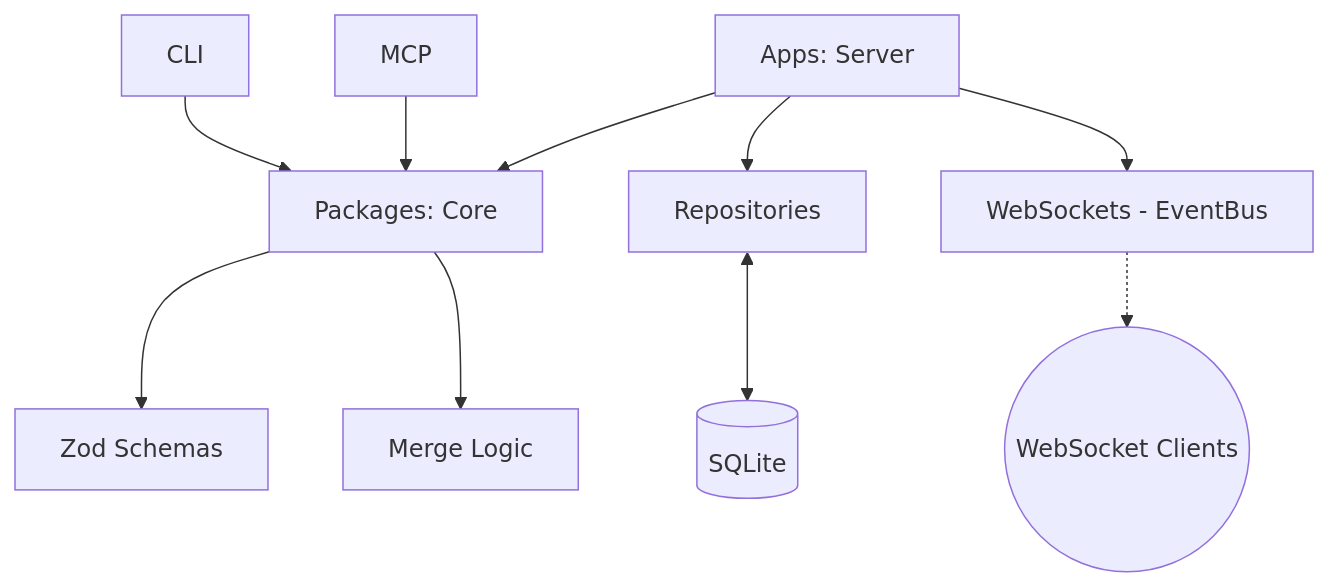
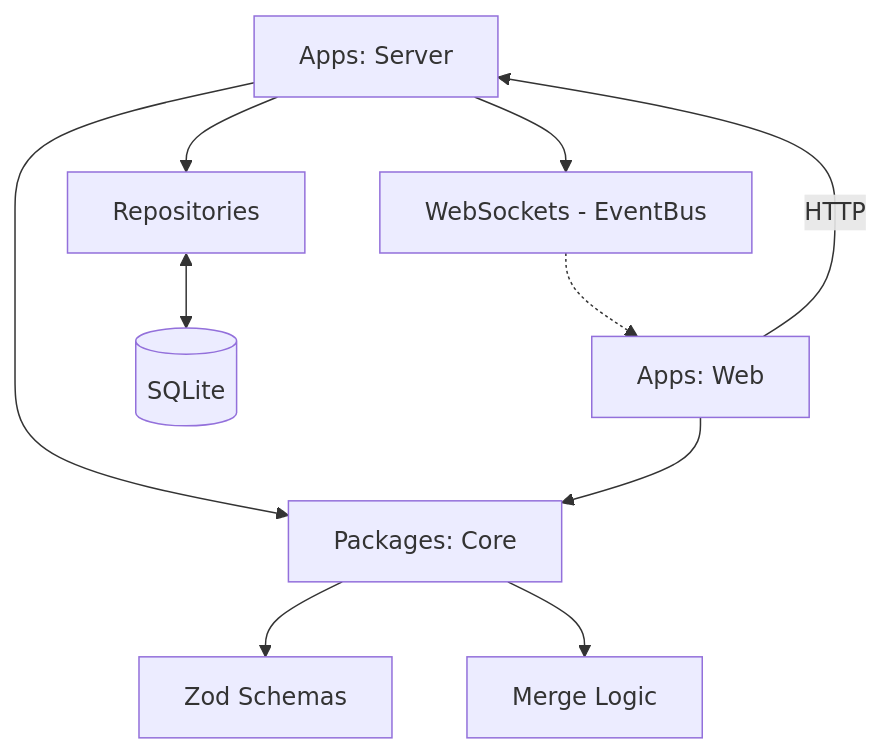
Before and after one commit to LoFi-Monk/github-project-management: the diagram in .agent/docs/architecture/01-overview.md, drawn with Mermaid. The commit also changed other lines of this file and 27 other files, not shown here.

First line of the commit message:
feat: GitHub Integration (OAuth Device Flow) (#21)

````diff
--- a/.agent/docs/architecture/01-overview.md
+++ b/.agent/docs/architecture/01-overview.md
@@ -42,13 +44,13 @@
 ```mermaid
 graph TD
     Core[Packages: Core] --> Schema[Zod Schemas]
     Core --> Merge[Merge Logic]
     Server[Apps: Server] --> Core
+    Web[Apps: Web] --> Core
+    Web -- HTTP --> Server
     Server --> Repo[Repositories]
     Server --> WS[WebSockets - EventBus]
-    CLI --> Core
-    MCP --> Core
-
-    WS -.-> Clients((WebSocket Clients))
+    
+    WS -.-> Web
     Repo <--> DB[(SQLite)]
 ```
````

=-=-=

→ TRY IT:
Filter the listing by the string "docs"; copy each matching line.

→ SOLUTION TO THIS EXERCISE:
Before and after one commit to LoFi-Monk/github-project-management: the diagram in .agent/docs/architecture/01-overview.md, drawn with Mermaid. The commit also changed other lines of this file and 27 other files, not shown here.
--- a/.agent/docs/architecture/01-overview.md
+++ b/.agent/docs/architecture/01-overview.md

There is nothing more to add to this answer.